• Transformation list: – Label with S: A/S A/S A/S A/S A/S A/S A/S – If there is no previous character, then S F A/F A/S A/S A/S A/S A/S A/S – If the char two to the left is labeled with F, then S F A/F A/S A/F A/S A/F A/S A/F – If the char two to the left is labeled with F, then FS A/F A/S A/S A/S A/F A/S A/S – F yes – S no
DT and TBL• TBL is more powerful than DT• Extra power of TBL comes from – Transformations are applied in sequence – Results of previous transformations are visible to following transformations.

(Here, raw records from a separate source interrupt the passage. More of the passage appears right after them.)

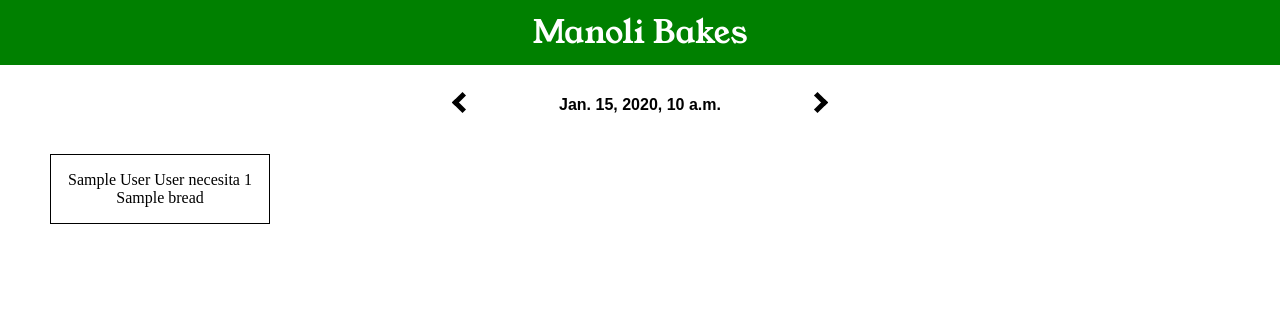
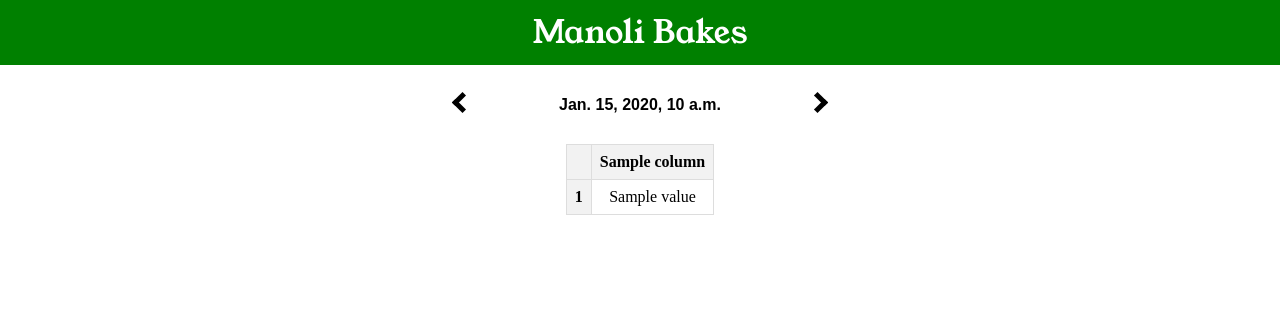
Before and after one commit to javlintor/bakery_management, a Django app: template manolibakes/core/templates/core/index.html in a window 1280 px wide. Shown: the top 325 px of the page. Run offline with Django 4.2, Linux system fonts and the light colour scheme; tables that the repository leaves empty hold one stand-in row (values such as "Sample post"); the template is opened without the code that fills it: values that come from a table or form of the project are taken from there, most other values are stand-ins (such as "Sample title", 1, 10 or a date in 2020); parts of the project's set-up code (start-up, migrations or seed data) failed here and were passed over.

Commit message:
table view

```diff
--- a/manolibakes/core/management/commands/insert_orders.py
+++ b/manolibakes/core/management/commands/insert_orders.py
@@ -76,7 +76,7 @@ class Command(BaseCommand):
         )
         parser.add_argument(
             "--days",
-            default=3,
+            default=10,
             help="Number of days ahead for computation"
         )
         parser.add_argument(
--- a/manolibakes/core/static/core/style.css
+++ b/manolibakes/core/static/core/style.css
@@ -54,13 +54,32 @@ body {
 }
 
 .orders-container {
-    display: grid;
-    grid-template-columns: repeat(5, 1fr);
-    padding: 20px;
+    display: flex;
+    justify-content: center;
+    align-items: center;
+    width: 100%;
 }
 
-.order-container {
-    border: 1px solid black;
-    margin: 10px;
+table {
+    border-collapse: collapse;
+    margin-top: 20px;
+}
+
+th, td {
+    border: 1px solid #ddd;
+    padding: 8px;
     text-align: center;
 }
+
+th {
+    background-color: #f2f2f2;
+    font-weight: bold;
+}
+
+tr:nth-child(even) {
+    background-color: #f2f2f2;
+}
+
+tr:nth-child(odd) {
+    background-color: #fff;
+}
--- a/manolibakes/core/templates/core/index.html
+++ b/manolibakes/core/templates/core/index.html
@@ -5,10 +5,25 @@
     <a id="right-arrow" href="/?date={{ day_after_iso }}"><i class="arrow right"></i></a>
 </div>
 <section class="orders-container">
-    {% for order in orders %}
-        <div class="order-container">
-            <p>{{ order.customer }} necesita {{ order.number}} {{ order.bread }}</p>
-        </div>
-    {% endfor %}
+    <table>
+        <thead>
+        <tr>
+            <th></th>  <!-- This cell is for the index name -->
+            {% for column in order_table.columns %}
+            <th>{{ column }}</th>
+            {% endfor %}
+        </tr>
+        </thead>
+        <tbody>
+        {% for index, row in order_table.iterrows %}
+        <tr>
+            <th>{{ index }}</th>  <!-- This cell is for the index value -->
+            {% for value in row %}
+            <td>{{ value }}</td>
+            {% endfor %}
+        </tr>
+        {% endfor %}
+        </tbody>
+    </table>
 </section>
 {% endblock content %}
```
Also changed, not shown: manolibakes/core/views.py (+22 -1 lines).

Brill Algorithm (More Detailed) • 1. Label every word token with its most likely tag (based on lexical generation Most likely tag: probabilities). P(NN|race) = .98 • 2. List the positions of tagging errors and their counts, by comparing with “truth” (T) P(VB|race) = .02 • 3. For each error position, consider each Is/VBZ expected/VBN to/TO instantiation I of X, Y, and Z in Rule race/NN tomorrow/NN template. – If Y=T, increment improvements[I], Rule template: Change a word from else increment errors[I]. tag X to tag Y when previous tag is • 4. Pick the I which results in the greatest Z error reduction, and add to output Rule Instantiation for above example: – VB NN PREV1OR2TAG DT improves NN VB PREV1OR2TAG TO on 98 errors, but produces 18 new errors, so net decrease of 80 errors Applying this rule yields: • 5. Apply that I to corpus Is/VBZ expected/VBN to/TO • 6. Go to 2, unless stopping criterion is race/VB tomorrow/NN reached
Handling Unknown Words• Can also use the Brill Example Learned Rule Sequence method to learn how to tag for Unknown Words unknown words• Instead of using surrounding words and tags, use affix info, capitalization, etc. – Guess NNP if capitalized, NN otherwise. – Or use the tag most common for words ending in the last 3 letters. – etc.• TBL has also been applied to some parsing tasks